Most people probably consider a hot tub a luxury, but it's possible to deduct one on your taxes. And you can potentially continue to take deductions on the hot tub in later years and avoid other state taxes. However, proving the necessity of a hot tub is going to be tough, and expect the Internal Revenue Service to want every detail about the hot tub purchase in case of an audit.
To deduct a hot tub on your taxes you must prove it's a medical necessity. This doesn't mean the hot tub makes you feel better in general, but helps with a specific condition, such as arthritis, according to George Saenz of Bankrate.com. You can use the hot tub for personal reasons, but personal reasons cannot be your primary reason for the hot tub purchase.
You can deduct expenses related to the hot tub, such as installation. You also can deduct repair and maintenance during the lifetime of the tub on future tax returns--assuming that you still need the hot tub for medical reasons. Some states even waive sales tax on medical items. However, eligibility for a sales tax waiver depends on the laws of your state.
It's best to limit the purchase of the hot tub so you minimize personal use. For instance, the IRS may question the motives of the purchase of a hot tub that fits eight people if you're only the person that needs it for medical reasons. You can modify the hot tub, such as adding speakers, but you might want to avoid deducting any costs that the IRS could construe as unnecessary.
Your total medical costs for the year must exceed 7.5 percent of your gross income to deduct any medical costs. Also, you cannot receive reimbursement for the hot tub, such as from a health insurance plan. You don't need any proof that the hot tub is a legitimate medical expense unless you're audited, in which case you want evidence of the tub's medical necessity, such as a doctor's prescription. Consult a tax professional for any unusual circumstances, such as how to handle a hot tub for a short-term injury.
Russell Huebsch has written freelance articles covering a range of topics from basketball to politics in print and online publications.
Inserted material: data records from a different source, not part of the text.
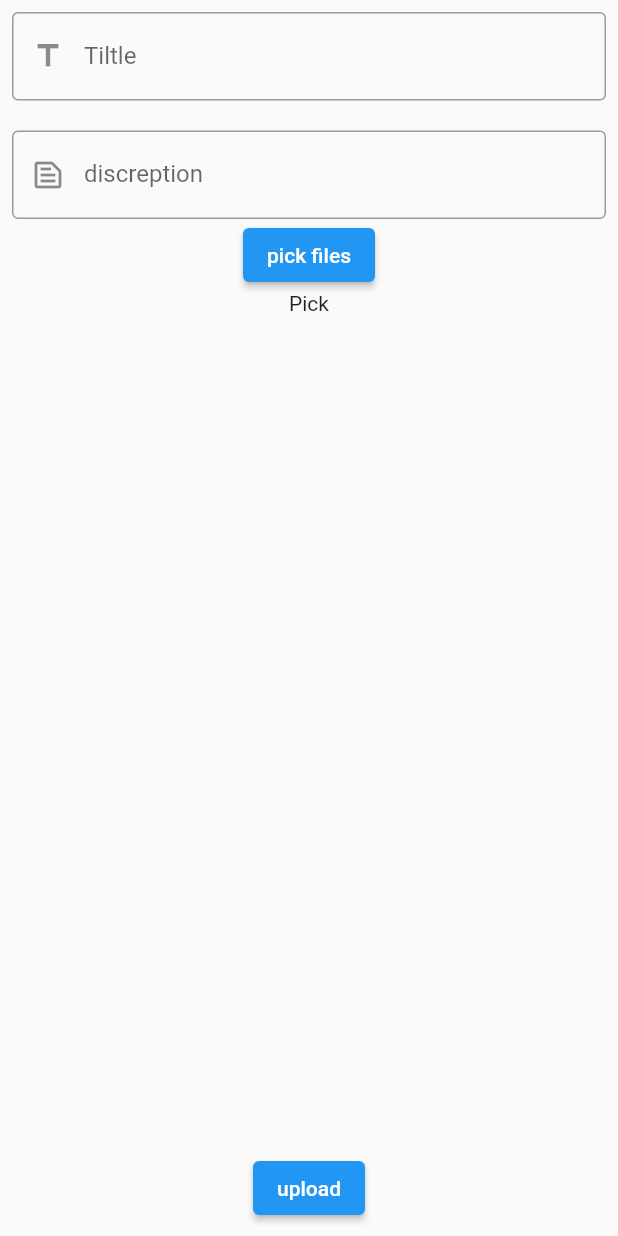
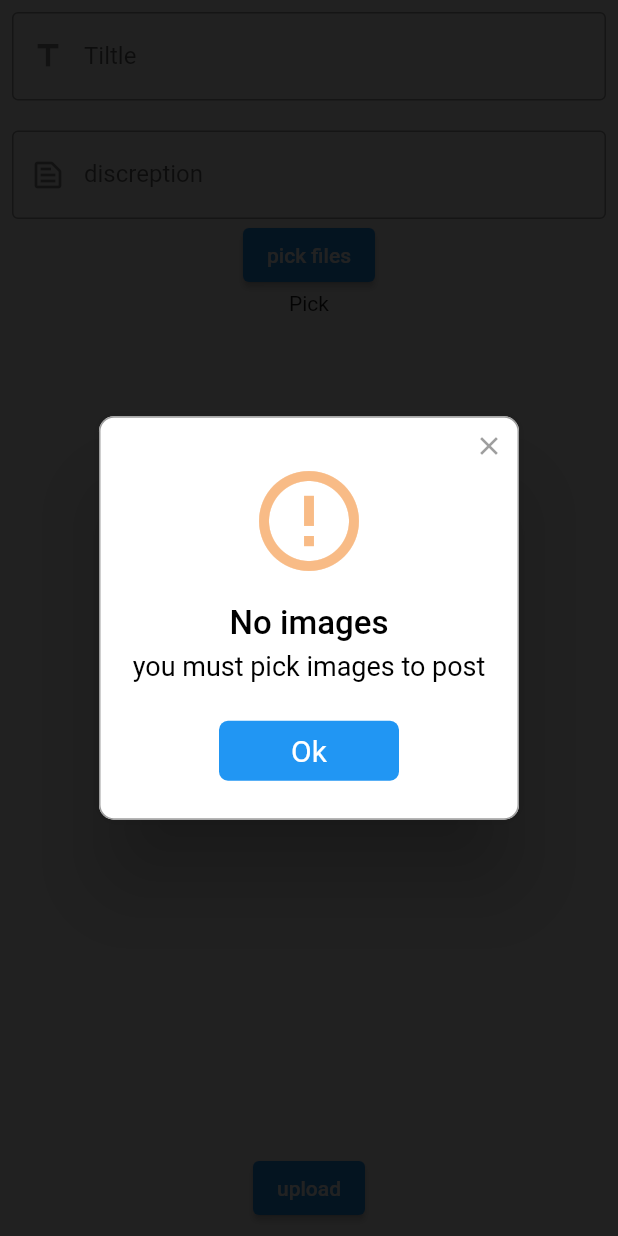
Before and after one commit to MoIbrahem/ExampleFlutter, a Flutter app: the AddContentScreen screen opened directly, after a tap on "upload", on a phone screen of 412 x 824 dp. Run offline on Flutter 3.47's test engine with Material 2 defaults, Android fonts, the phone set to English and light mode, and no system bars; drawn by our look-alikes of rflutter_alert; our stand-ins replace cloud_firestore, dio, file_picker, firebase_auth, firebase_core, firebase_storage and 2 more; accounts and stored records are empty.

Commit message:
handeled post issues

```diff
--- a/lib/content/addContent.dart
+++ b/lib/content/addContent.dart
@@ -1,11 +1,14 @@
 import 'dart:io';
 
 import 'package:cloud_firestore/cloud_firestore.dart';
+import 'package:example/BottomNavigation/Navigation.dart';
 import 'package:file_picker/file_picker.dart';
 import 'package:firebase_auth/firebase_auth.dart';
 import 'package:firebase_storage/firebase_storage.dart';
+import 'package:flutter/foundation.dart';
 import 'package:flutter/material.dart';
 import 'package:path/path.dart' as Path;
+import 'package:rflutter_alert/rflutter_alert.dart';
 
 class AddContentScreen extends StatefulWidget {
   const AddContentScreen({Key? key}) : super(key: key);
@@ -116,8 +119,76 @@ class _AddContentScreenState extends State<AddContentScreen> {
                   ElevatedButton(
                     child: Text('upload'),
                     onPressed: () async {
-                      await postMake(
-                          titleController.text, discreptionController.text);
+                      if (a.isNotEmpty) {
+                        await postMake(titleController.text,
+                                discreptionController.text)
+                            .then((value) => Alert(
+                                    context: context,
+                                    type: AlertType.success,
+                                    title: "Posted Sucessfully",
+                                    buttons: [
+                                      DialogButton(
+                                        onPressed: () {
+                                          Navigator.pop(context);
+                                          Navigator.push(
+                                              context,
+                                              MaterialPageRoute(
+                                                  builder: (context) =>
+                                                      Navigation()));
+                                        },
+                                        width: 120,
+                                        child: Text(
+                                          "Cool",
+                                          style: TextStyle(
+                                              color: Colors.white,
+                                              fontSize: 20),
+                                        ),
+                                      )
+                                    ],
+                                    desc:
+                                        "Your Post is now available to all users.")
+                                .show())
+                            .catchError((e) {
+                          Alert(
+                                  context: context,
+                                  type: AlertType.error,
+                                  title: "Failed post",
+                                  buttons: [
+                                    DialogButton(
+                                      onPressed: () => Navigator.pop(context),
+                                      width: 120,
+                                      child: Text(
+                                        "Ok",
+                                        style: TextStyle(
+                                            color: Colors.white, fontSize: 20),
+                                      ),
+                                    )
+                                  ],
+                                  desc: "${e}")
+                              .show();
+                          if (kDebugMode) {
+                            print(e);
+                          }
+                        });
+                      } else {
+                        Alert(
+                                context: context,
+                                type: AlertType.warning,
+                                title: "No images",
+                                buttons: [
+                                  DialogButton(
+                                    onPressed: () => Navigator.pop(context),
+                                    width: 120,
+                                    child: Text(
+                                      "Ok",
+                                      style: TextStyle(
+                                          color: Colors.white, fontSize: 20),
+                                    ),
+                                  )
+                                ],
+                                desc: "you must pick images to post")
+                            .show();
+                      }
                     },
                   ),
                 ],
```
He graduated from Baylor University in 2009 with a Bachelor of Arts degree in political science.